“It might seem like a minor tweak but when ministers added the number 60 to the NHS logo for its anniversary, they employed two designers, took ten days — and sent taxpayers a bill for £12,000.”
Read the whole article here
You’ve see the ads right? I actually spent about 30 minutes online trying to find an image of the new AXA healthcare adverts that are controversially similar to Macmillan’s style. No luck, but there’s a massive billboard across the road from my house so if you’re lucky I’ll take a photo.
I’ve been in about six or seven (completely random) conversations so far discussing how these are an infringement on our brand. Personally, I don’t see what all the fuss is about, and in my eyes it’s actually a testament as to how successful our brand has become. Why do I say it’s a success for us to have our brand ‘copied’? Two reasons. One because it means that our brand is worth copying. And two because people are so aware of our brand that we now have an intangible Macmillan look and feel. What I mean is that there’s nothing about these ads that’s really stolen from our brand identity, but they still feel Macmillany. Let’s do a checklist of our brand elements:

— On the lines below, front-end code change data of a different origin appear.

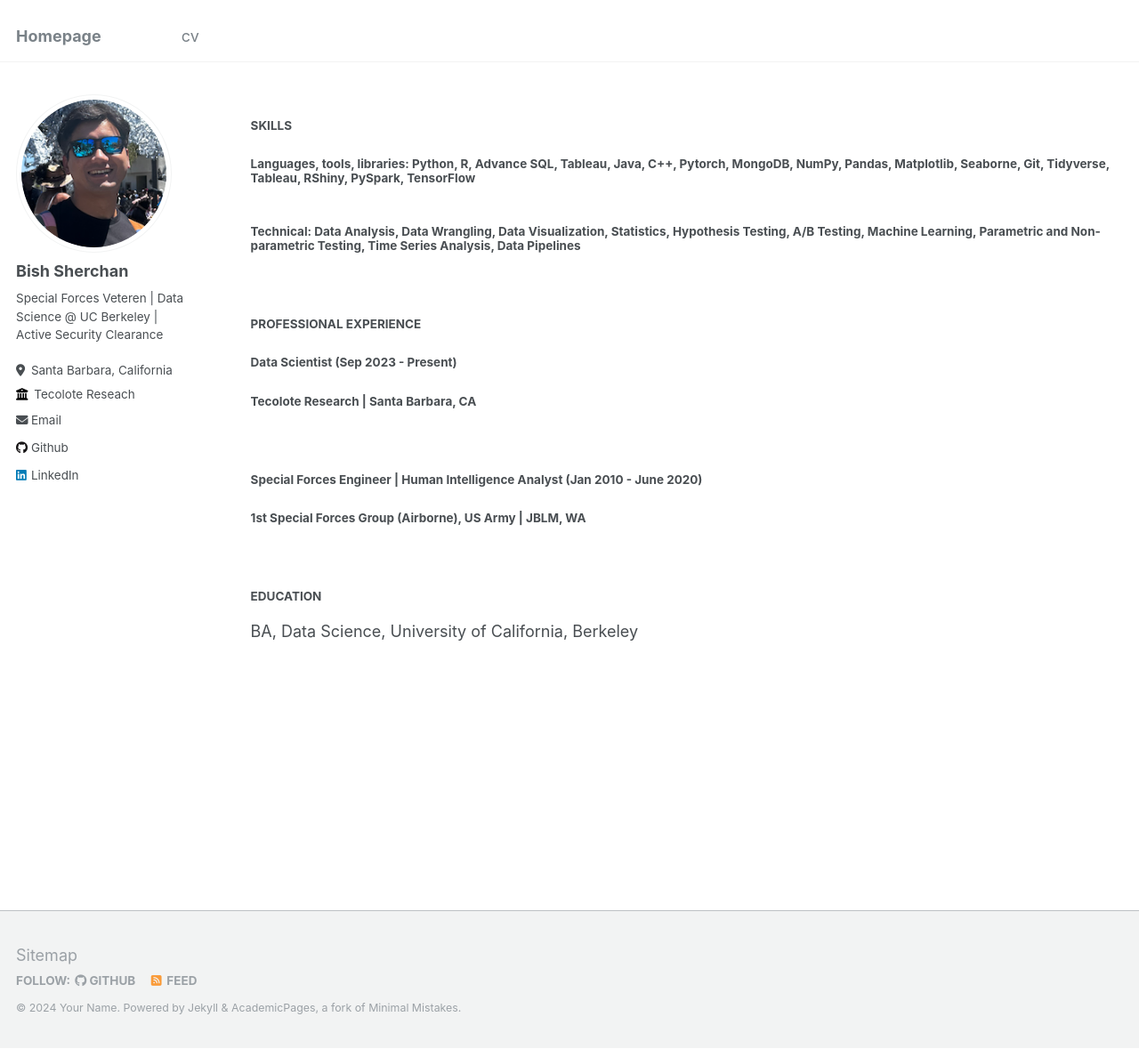
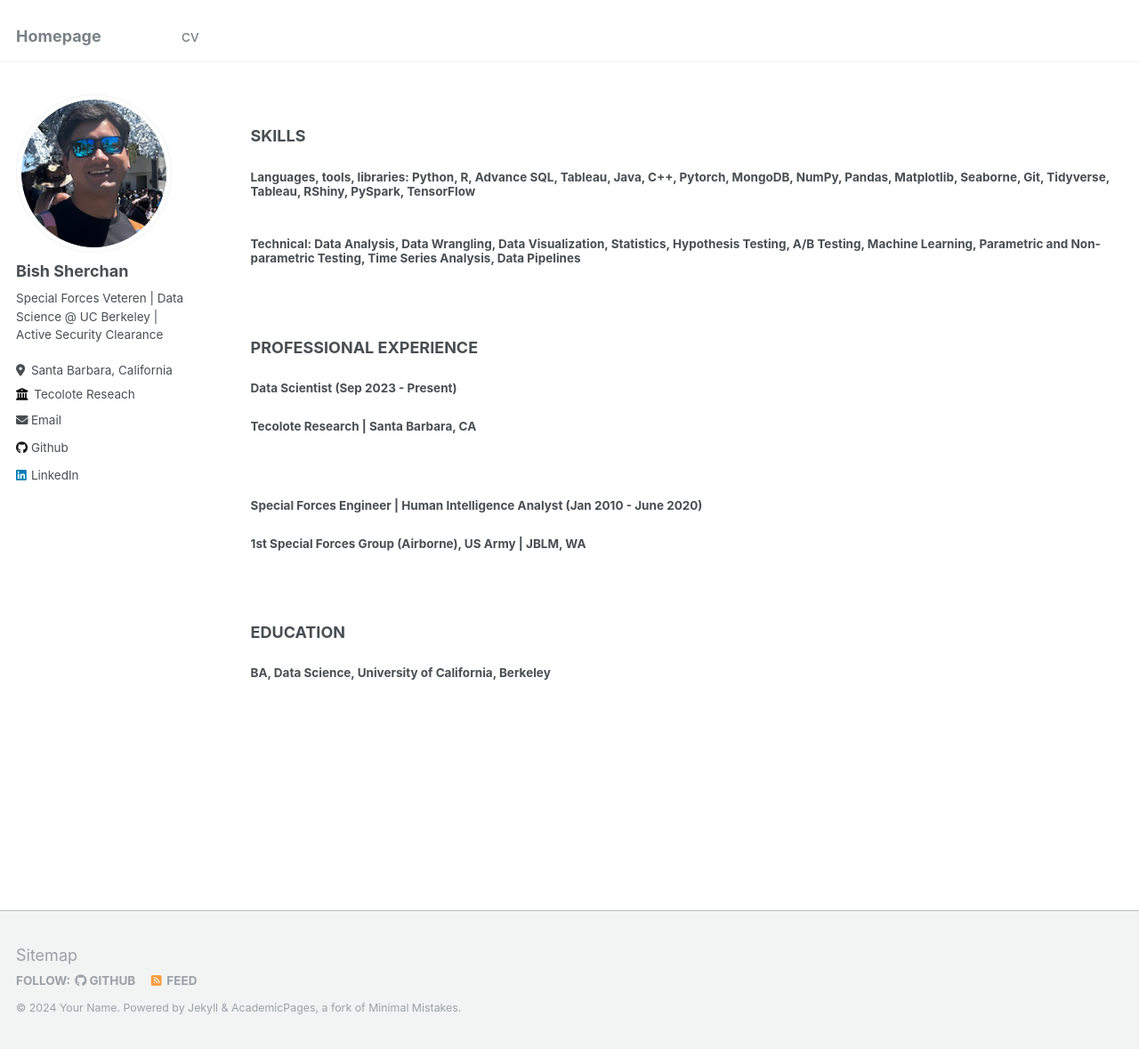
Before and after one commit to bishchan/bishchan.github.io, a Jekyll site: the page built from _pages/cv.md, in a window 1280 px wide and 1179 px high. Shown: the whole window at 89% size. Built offline with Jekyll 4.4.1, drawn with Linux system fonts in a browser that asks for light colours.

Commit message:
Update cv.md

```diff
--- a/_pages/cv.md
+++ b/_pages/cv.md
@@ -10,19 +10,19 @@ redirect_from:
 {% include base_path %}
 
 
-#### SKILLS
-##### Languages, tools, libraries: Python, R, Advance SQL, Tableau, Java, C++, Pytorch, MongoDB, NumPy, Pandas, Matplotlib, Seaborne, Git, Tidyverse, Tableau, RShiny, PySpark, TensorFlow <br/> <br/>
+### SKILLS
+#### Languages, tools, libraries: Python, R, Advance SQL, Tableau, Java, C++, Pytorch, MongoDB, NumPy, Pandas, Matplotlib, Seaborne, Git, Tidyverse, Tableau, RShiny, PySpark, TensorFlow <br/> <br/>
 ##### Technical: Data Analysis, Data Wrangling, Data Visualization, Statistics, Hypothesis Testing, A/B Testing, Machine Learning, Parametric and Non-parametric Testing, Time Series Analysis, Data Pipelines
 <br/>
 
 
-#### PROFESSIONAL EXPERIENCE
-##### Data Scientist (Sep 2023 - Present) <br/>
-##### Tecolote Research | Santa Barbara, CA <br/>
+### PROFESSIONAL EXPERIENCE
+#### Data Scientist (Sep 2023 - Present) <br/>
+#### Tecolote Research | Santa Barbara, CA <br/>
 <br/>
-##### Special Forces Engineer | Human Intelligence Analyst (Jan 2010 - June 2020) <br/>
-##### 1st Special Forces Group (Airborne), US Army | JBLM, WA
+#### Special Forces Engineer | Human Intelligence Analyst (Jan 2010 - June 2020) <br/>
+#### 1st Special Forces Group (Airborne), US Army | JBLM, WA
 <br/>
 
-#### EDUCATION
-BA, Data Science, University of California, Berkeley <br/>
+### EDUCATION
+#### BA, Data Science, University of California, Berkeley <br/>
```
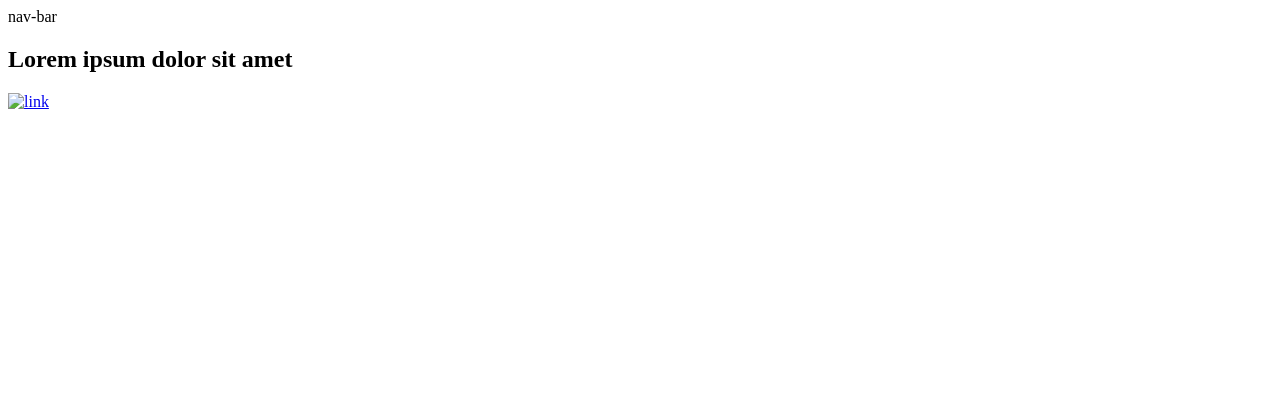
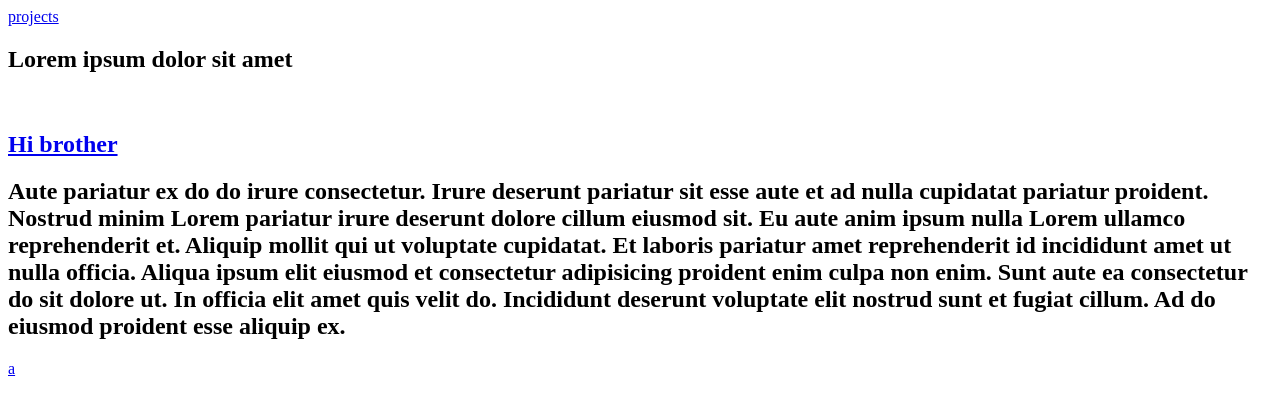
Before and after one commit to VelzckC0D3/Trials, a plain HTML site: page index.html in a window 1280 px wide. Drawn offline with Linux system fonts and the light colour scheme.

Commit message:
Fourth Commit
I added functions and the navbar with the link to another section, didn't worked, we'll check that within a few minutes

```diff
--- a/CSS/style.css
+++ b/CSS/style.css
@@ -0,0 +1,10 @@
+@media (max-width: 900px) {
+    body {
+        background-color: rgb(122, 122, 122);
+        font-style: normal;
+    }
+}
+
+body {
+    font-style: normal;
+}
--- a/index.html
+++ b/index.html
@@ -1,17 +1,17 @@
 <!DOCTYPE html>
 <html lang="en">
+
 <head>
   <meta charset="UTF-8" />
   <title>Danfall & Velzck</title>
   <link rel="stylesheet" href="css/style.css" />
-    <div>
-      <nav id="navbar">nav-bar</nav>
-    </div>
 </head>
 
 <body>
   <script src="https://cdn.freecodecamp.org/testable-projects-fcc/v1/bundle.js"></script>
-    <header></header>
+  <header>
+   <nav id="navbar"><a href="#projects">projects</a></nav>
+  </header>
   <section id="welcome-section">
     <div>
       <h1>Lorem ipsum dolor sit amet</h1>
@@ -21,26 +21,22 @@
     <div id="projects">
       <div id="project-container">
         <div class="project-tile">
-            <a href="https://codepen.io/freeCodeCamp/full/zNqgVx"
-              ><img src="" alt="link"
-            /></a>
+          <a href="https://codepen.io/freeCodeCamp/full/zNqgVx"><img src="" alt="" />
+          <h1>Hi brother</h1></a>
+          <h1>Aute pariatur ex do do irure consectetur. Irure deserunt pariatur sit esse aute et ad nulla cupidatat pariatur proident. Nostrud minim Lorem pariatur irure deserunt dolore cillum eiusmod sit. Eu aute anim ipsum nulla Lorem ullamco reprehenderit et. Aliquip mollit qui ut voluptate cupidatat.
+
+Et laboris pariatur amet reprehenderit id incididunt amet ut nulla officia. Aliqua ipsum elit eiusmod et consectetur adipisicing proident enim culpa non enim. Sunt aute ea consectetur do sit dolore ut. In officia elit amet quis velit do. Incididunt deserunt voluptate elit nostrud sunt et fugiat cillum. Ad do eiusmod proident esse aliquip ex.</h1>
         </div>
       </div>
     </div>
   </section>
 
-    <!--
+  <footer>
+    <a id="profile-link" href="https://github.com/VelzckC0D3">a</a>
+  </footer>
 
-    Hello Camper!
 
-    For now, the test suite only works in Chrome!
-    Please read the README below in the JS Editor before beginning.
-    Feel free to delete this message once you have read it.
-    Good luck and Happy Coding!
-
-    - The freeCodeCamp Team
-
-    -->
   <script src="js/index.js"></script>
 </body>
+
 </html>
```
Lines whose indentation alone changed are shown as unchanged.
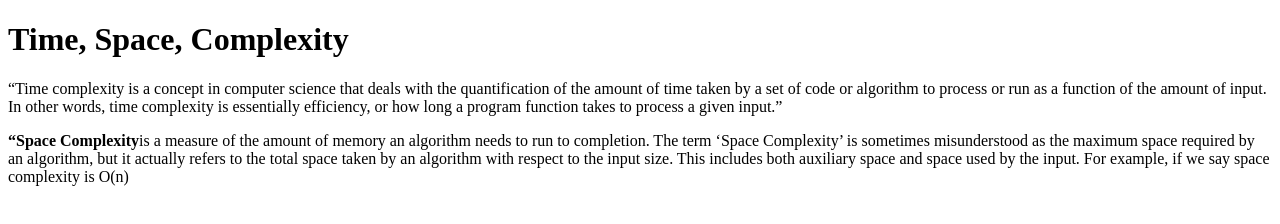
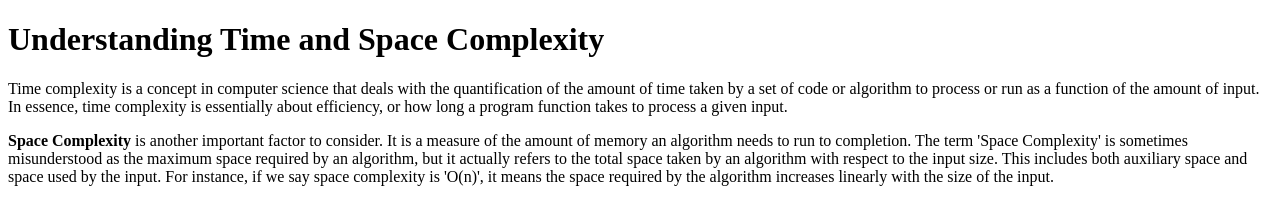
Before and after one commit to acciojob/time-and-space-complexity-coder-T03, a website: page main.html in a window 1280 px wide. Drawn offline with Linux system fonts and the light colour scheme.

Commit message:
created a submission

```diff
--- a/main.html
+++ b/main.html
@@ -1,20 +1,11 @@
 <!DOCTYPE html>
-
 <html>
-
 <head>
 	<link rel="stylesheet" href="styles.css">
 </head>
-
 <body>
-	<!-- the entire body must be written by student -->
-
-		<h1>Time, Space, Complexity</h1>
-	     <p> “Time complexity is a concept in computer science that deals with the quantification of the amount of time taken by a set of code or algorithm to process or run as a function of the amount of input. In other words, time complexity is essentially efficiency, or how long a program function takes to process a given input.”</p>
-          <p> <b>“Space Complexity</b>is a measure of the amount of memory an algorithm needs to run to completion. The term ‘Space Complexity’ is sometimes misunderstood as the maximum space required by an algorithm, but it actually refers to the total space taken by an algorithm with respect to the input size. This includes both auxiliary space and space used by the input. For example, if we say space complexity is O(n)</p>
-
-
-
+	<h1>Understanding Time and Space Complexity</h1>
+    <p>Time complexity is a concept in computer science that deals with the quantification of the amount of time taken by a set of code or algorithm to process or run as a function of the amount of input. In essence, time complexity is essentially about efficiency, or how long a program function takes to process a given input.</p>
+    <p><b>Space Complexity</b> is another important factor to consider. It is a measure of the amount of memory an algorithm needs to run to completion. The term 'Space Complexity' is sometimes misunderstood as the maximum space required by an algorithm, but it actually refers to the total space taken by an algorithm with respect to the input size. This includes both auxiliary space and space used by the input. For instance, if we say space complexity is 'O(n)', it means the space required by the algorithm increases linearly with the size of the input.</p>
 </body>
-
-</html>
+</html
```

- Our logo? Nope, not there
- Our colours? I’ve seen a yellow/brown and blue, but no green
- Our silhouettes? There are people cut out, but not silhouetted. So again nope.
- Our fonts? It’s not Times New Roman, but it’s also not our headline font. So a no.
- Our tone of voice? I actually think this is a lot closer to our tone of voice than a lot of what we do, but nothing overt.
The really weird thing is that although all these elements are missing, I think AXA’s ads are the closest thing I’ve seen to a rip-off of our brand so far.